When a mobile game pivots: Y Combinator-backed MinoMonsters, a Pokémon-inspired game from two of the incubator’s youngest founders made a bold move earlier this summer when they released version 2.0 of the iOS game. This wasn’t a minor feature release – they significantly changed the gameplay. Instead of exploring worlds and performing quests with battles in between, the game’s focus shifted to become entirely about the battles. That strategy, it seems, is working. MinoMonsters has now passed 1.5 million players, and nearly every other metric has improved as well. The team has even taken in an extra bit of funding.

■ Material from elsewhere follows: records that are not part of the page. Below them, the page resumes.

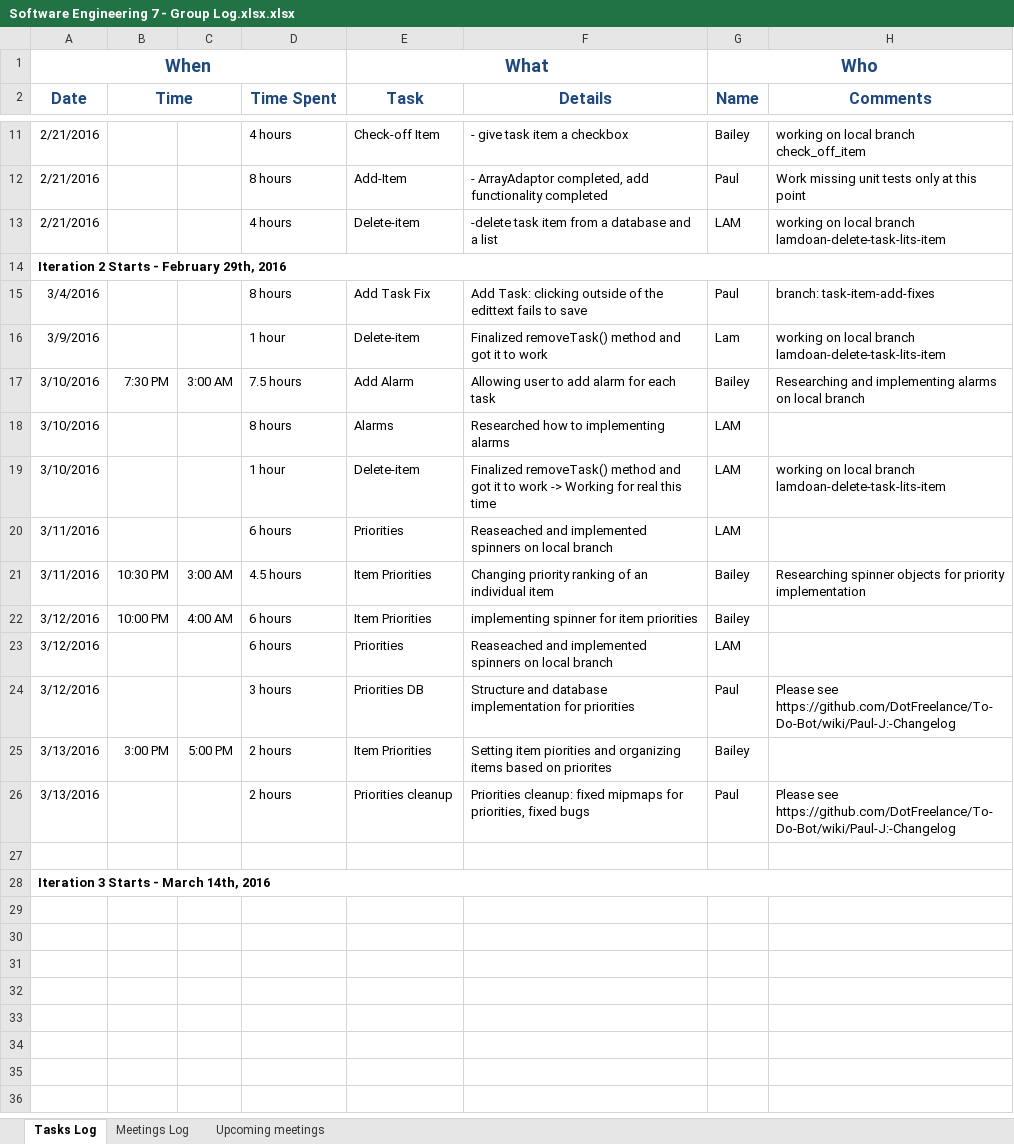
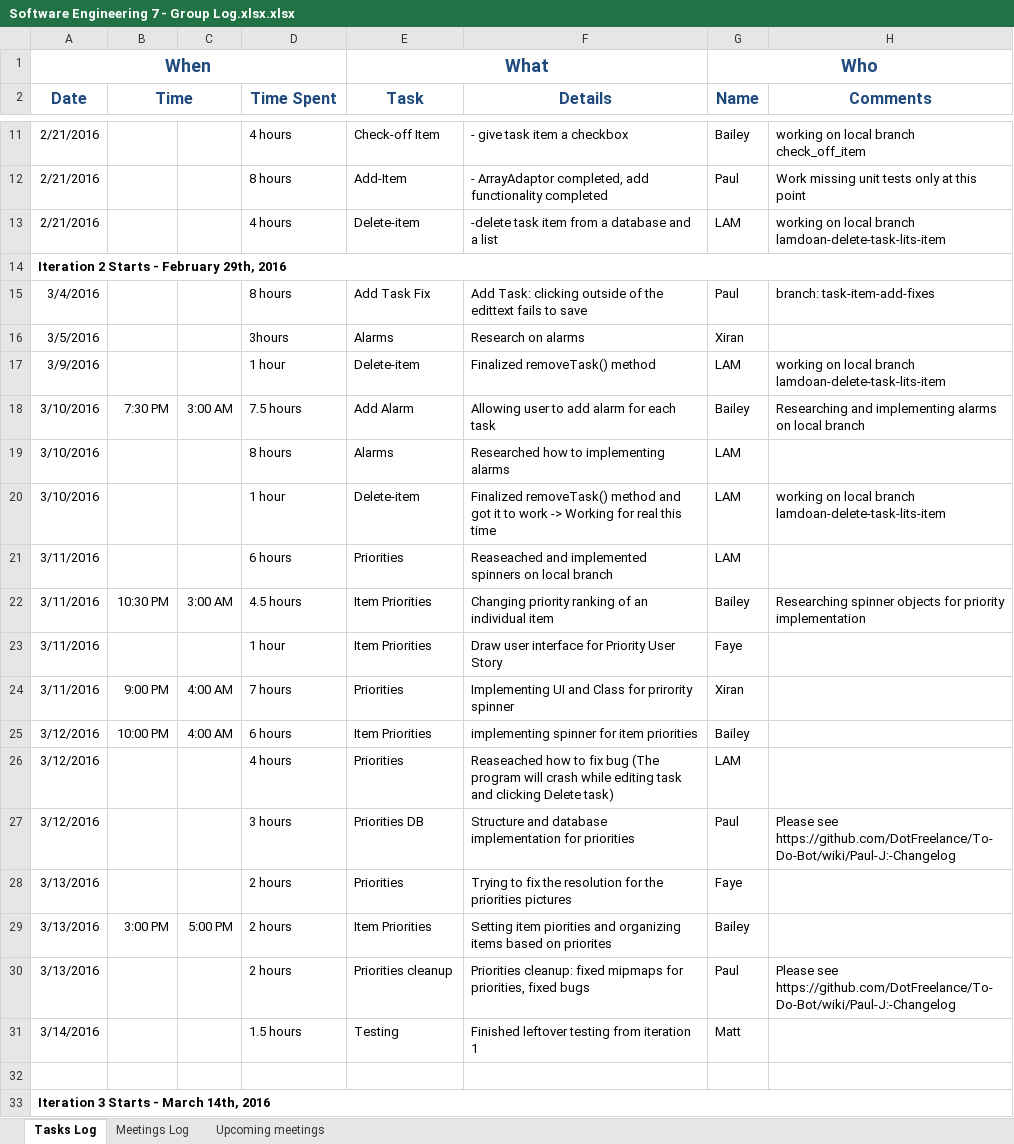
Before and after one commit to DotFreelance/To-Do-Bot, an Excel workbook: Documentation/Itr2/Software Engineering 7 - Group Log.xlsx.xlsx, sheet Tasks Log, drawn as a sheet; only a part is shown, gaps mark what is left out; values as stored, in another font and other column widths than the file's, no borders; charts and pictures not drawn; addresses are those after the commit; the diff names each change by its address in the sheet, - before the commit and + after, or states it on an @@ line.

Commit message:
Update iteration2 docs, remove app.iml again

```diff
--- a/Documentation/Itr2/Software Engineering 7 - Group Log.xlsx.xlsx (sheet Tasks Log)
+++ b/Documentation/Itr2/Software Engineering 7 - Group Log.xlsx.xlsx (sheet Tasks Log)
+row 16: 3/5/2016 |  |  | 3hours | Alarms | Research on alarms | Xiran
-F17 (Details): Finalized removeTask() method and got it to work
+F17 (Details): Finalized removeTask() method
-G17 (Name): Lam
+G17 (Name): LAM
+row 23: 3/11/2016 |  |  | 1 hour | Item Priorities | Draw user interface for Priority User Story | Faye
+row 24: 3/11/2016 | 9:00 PM | 4:00 AM | 7 hours | Priorities | Implementing UI and Class for prirority spinner | Xiran
-D26 (Time Spent): 6 hours
+D26 (Time Spent): 4 hours
-F26 (Details): Reaseached and implemented spinners on local branch
+F26 (Details): Reaseached how to fix bug (The program will crash while editing task and clicking Delete task)
+row 28: 3/13/2016 |  |  | 2 hours | Priorities | Trying to fix the resolution for the priorities pictures | Faye
+row 31: 3/14/2016 |  |  | 1.5 hours | Testing | Finished leftover testing from iteration 1 | Matt
```
Also changed, not shown: sheet Upcoming meetings, sheet Meetings Log, 3 other files.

According to co-founder Josh Buckley, the company isn’t disclosing the size of the additional round because it wasn’t extremely notable. But he did say that it’s partly an insider round and partly some strategic money. The funding is being classed as an extension of MinoMonsters’ prior round, and the company will wait to make a larger announcement at the time of its Series A. The team had previously raised $1 million in seed funding from Andreessen Horowitz, SV Angel, Y Combinator, Yuri Milner, General Catalyst, Ignition Partners, Raymond Tonsing, and Reddit Co-founder Alexis Ohanian.

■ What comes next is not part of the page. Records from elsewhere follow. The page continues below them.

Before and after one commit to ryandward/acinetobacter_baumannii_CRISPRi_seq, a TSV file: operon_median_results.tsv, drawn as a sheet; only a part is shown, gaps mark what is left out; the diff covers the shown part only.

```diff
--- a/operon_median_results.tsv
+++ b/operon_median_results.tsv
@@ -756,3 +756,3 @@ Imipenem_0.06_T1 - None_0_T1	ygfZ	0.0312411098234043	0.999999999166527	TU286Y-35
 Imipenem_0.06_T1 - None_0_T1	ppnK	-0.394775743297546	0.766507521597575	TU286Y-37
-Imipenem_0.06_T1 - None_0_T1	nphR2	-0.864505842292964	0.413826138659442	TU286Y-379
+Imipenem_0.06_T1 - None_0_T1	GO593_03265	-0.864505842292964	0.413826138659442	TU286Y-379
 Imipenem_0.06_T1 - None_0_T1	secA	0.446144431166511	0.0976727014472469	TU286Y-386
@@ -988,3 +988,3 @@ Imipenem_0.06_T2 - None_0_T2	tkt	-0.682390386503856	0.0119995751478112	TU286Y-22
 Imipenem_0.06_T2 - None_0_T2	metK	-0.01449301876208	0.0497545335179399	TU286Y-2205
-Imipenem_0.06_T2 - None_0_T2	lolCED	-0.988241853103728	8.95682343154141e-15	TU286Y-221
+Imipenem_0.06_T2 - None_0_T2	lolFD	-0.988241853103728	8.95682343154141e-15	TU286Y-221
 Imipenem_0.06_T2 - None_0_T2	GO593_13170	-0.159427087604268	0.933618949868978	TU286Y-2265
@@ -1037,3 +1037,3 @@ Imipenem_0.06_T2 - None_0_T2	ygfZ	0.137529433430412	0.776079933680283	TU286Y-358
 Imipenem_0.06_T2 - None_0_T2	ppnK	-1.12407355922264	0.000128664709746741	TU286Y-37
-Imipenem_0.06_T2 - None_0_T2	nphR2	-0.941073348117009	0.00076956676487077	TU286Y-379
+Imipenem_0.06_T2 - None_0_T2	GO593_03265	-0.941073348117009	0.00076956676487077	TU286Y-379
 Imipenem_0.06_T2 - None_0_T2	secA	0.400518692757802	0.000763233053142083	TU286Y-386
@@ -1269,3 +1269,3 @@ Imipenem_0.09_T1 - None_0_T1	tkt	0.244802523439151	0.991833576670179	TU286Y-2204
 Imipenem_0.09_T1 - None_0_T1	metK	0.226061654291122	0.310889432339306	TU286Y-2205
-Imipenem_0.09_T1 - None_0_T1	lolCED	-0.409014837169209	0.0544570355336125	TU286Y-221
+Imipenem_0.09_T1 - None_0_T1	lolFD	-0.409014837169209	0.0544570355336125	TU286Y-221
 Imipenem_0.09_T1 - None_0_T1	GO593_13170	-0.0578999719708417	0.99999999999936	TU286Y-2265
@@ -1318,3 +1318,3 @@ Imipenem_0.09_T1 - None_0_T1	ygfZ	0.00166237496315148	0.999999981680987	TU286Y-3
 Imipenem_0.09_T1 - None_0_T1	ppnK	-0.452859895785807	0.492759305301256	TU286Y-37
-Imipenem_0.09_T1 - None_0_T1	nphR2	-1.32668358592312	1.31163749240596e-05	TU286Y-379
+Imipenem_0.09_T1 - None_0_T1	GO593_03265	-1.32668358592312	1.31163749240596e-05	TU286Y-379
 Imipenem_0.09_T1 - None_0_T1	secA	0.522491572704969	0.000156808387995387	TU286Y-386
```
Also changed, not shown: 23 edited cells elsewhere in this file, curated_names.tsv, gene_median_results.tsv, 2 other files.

It was a risky move to do what MinoMonsters did. The game already had a fairly devoted user base and fan base on Facebook, many of whom enjoyed the current gameplay which involving hopping from pad to pad around a world, completing tasks, battling, and collecting monsters along the way. Changing the gameplay to have MinoMonsters become something else entirely – just battles – could have been a disaster. ”Many developers worry about ‘making players mad’ with big changes,” says Buckley. “We saw the exact opposite. Players retain twice as well 2-4 weeks out than version 1.0. Our app store rating went from 4.5 stars to 5 stars,” he adds. “And players are coming back more than ever.”

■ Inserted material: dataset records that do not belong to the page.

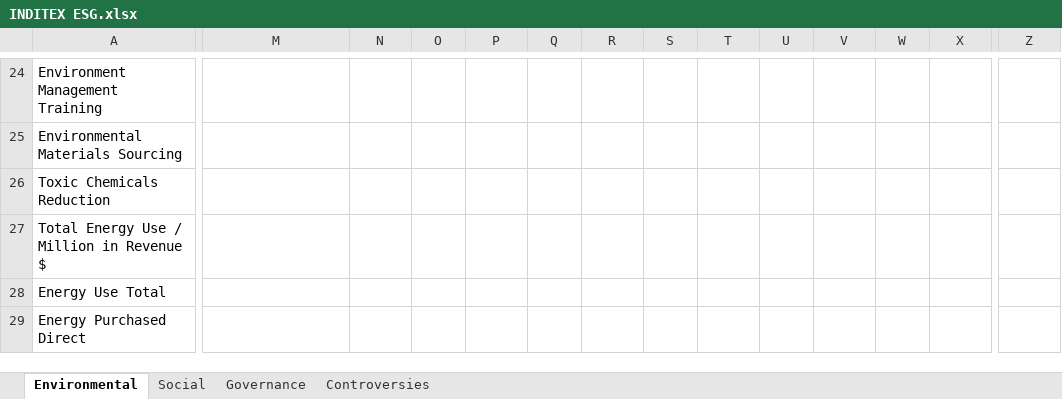
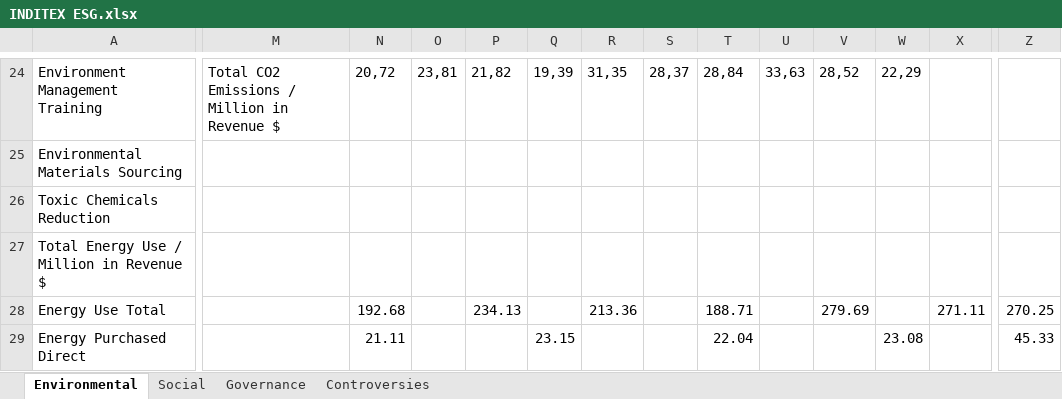
Before and after one commit to fluque1995/empresa-dgiim, an Excel workbook: Practica2/material/INDITEX ESG.xlsx, sheet Environmental, drawn as a sheet; only a part is shown, gaps mark what is left out; values as stored, in another font and other column widths than the file's, no borders; the diff covers the shown part only; the diff names each change by its address in the sheet, - before the commit and + after, or states it on an @@ line.

```diff
--- a/Practica2/material/INDITEX ESG.xlsx (sheet Environmental)
+++ b/Practica2/material/INDITEX ESG.xlsx (sheet Environmental)
-M24: (empty)
+M24: Total CO2 Emissions / Million in Revenue $
-N24: (empty)
+N24: 20,72
-O24: (empty)
+O24: 23,81
-P24: (empty)
+P24: 21,82
-Q24: (empty)
+Q24: 19,39
-R24: (empty)
+R24: 31,35
-S24: (empty)
+S24: 28,37
-T24: (empty)
+T24: 28,84
-U24: (empty)
+U24: 33,63
-V24: (empty)
+V24: 28,52
-W24: (empty)
+W24: 22,29
-N28: (empty)
+N28: 192.68
-P28: (empty)
+P28: 234.13
-R28: (empty)
+R28: 213.36
-T28: (empty)
+T28: 188.71
-V28: (empty)
+V28: 279.69
-X28: (empty)
+X28: 271.11
-Z28: (empty)
+Z28: 270.25
-N29: (empty)
+N29: 21.11
-Q29: (empty)
+Q29: 23.15
-T29: (empty)
+T29: 22.04
-W29: (empty)
+W29: 23.08
-Z29: (empty)
+Z29: 45.33
```
Also changed, not shown: 40 edited cells elsewhere in this sheet, sheet Social, charts or pictures, 1 other file.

In addition to the increased number of players, now 1.5 million up from 600,000 raw downloads in June, Buckley says they’re now seeing increased play times and actives as well. In version 1, players were returning one or two times per day. Now they play 5 times per day on average, he says. And while they’re not disclosing exact figures on actives, he will say that they’ve finally cracked six-figure daily actives and maintain high six-figure monthly actives.
The team is now working on a big release that will include “legendary monsters,” says Buckley, which he expects will have a major effect on the brand and the engagement. The company has always put a major emphasis on the characters in the game, making sure they had unique qualities and personalities – more so than Pokémon characters ever did. That may at least partially explain why players have stuck with MinoMonsters through such a big shift. Players identified with the little creatures they collected, and had invested time (and sometimes money) into the game, building and improving upon their collection. No word on exactly how much money players are spending (Buckley says that the game is now profitable on a 7-figure run rate), but so far MinoMonsters has been doing a good job of making in-app purchases tempting, without requiring them to continue gameplay, which some more greedy developers have done recently.
Going forward, the team is not only working on more game features, but is also working towards extending the brand into licensing. Leading up to that effort will be a big, cinematic trailer built by the in-house animation team. Stay tuned. In the meantime, you can grab the game here on iTunes.